The Norwegian airline is to introduce slimline seats, which will be narrower but offer extra legroom, on its intercontinental flights.
Flying long-haul with Norwegian Air could soon get a lot more comfortable, or not, depending on your body shape.
The airline claims the seating on its new Boeing 737 MAX aeroplanes will provide extra comfort for all fliers on longer routes, but not everyone is convinced.
The new cabin features 189 slimmer leather seats which measure 17.2″ wide, compared to an industry standard minimum of 18” according to industry figures. They do, however, offer extra legroom.
An economic decision
The new seats each weigh about 10kg, which is 1kg less than previous models. This should reduce the overall weight of an aircraft by around 200kg, which will lower fuel costs.
“More than 370,000 customers have flown Norwegian between the UK and Ireland and the US east coast and now thousands more passengers can fly in slimmer seats that provide more space for the longer flights”, says Norwegian's Thomas Ramdahl.
“The Boeing 737 MAX’s versatility can provide passengers with lower fares on direct transatlantic routes and shorter flights as we plan to replace older aircraft as we maintain a young, modern and fuel-efficient fleet.”
A divisive move
Despite the positive spin from the company, Fabio Passalacqua, director of flight comparison site Jetcost, told iNews that the new seating will “divide customers”, even though he believes it is a good move overall.
“On the one hand it’s brilliant news for the taller passengers and those that often struggle with the lack of legroom: this new design means that they will no longer have to reserve a seat, often at extra cost, to ensure their comfort during the flight, thus saving them money and increasing their enjoyment of the flight at the same time,” he says.

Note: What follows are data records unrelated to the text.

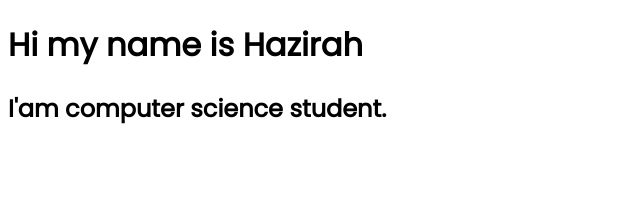
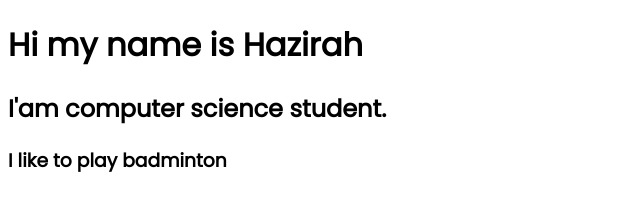
Before and after one commit to hazirahsaupe/hazirah-portfolio, a plain HTML site: page index.html in a window 1280 px wide. Shown: the whole page, without its empty margins (0-640 px from the left). Drawn offline with Linux system fonts and the light colour scheme.

Commit message:
add one line

```diff
--- a/index.html
+++ b/index.html
@@ -23,6 +23,7 @@
 <body>
     <h1>Hi my name is Hazirah</h1>
     <h2>I'am computer science student.</h2>
+    <h3>I like to play badminton </h3>
 </body>
 
 </html>
```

“However, customers who find airplane seats are already too narrow (the new seats are as much as 2 inches narrower than most American airlines), will find their comfort will be reduced, even more so as there will no longer be seat cushions.”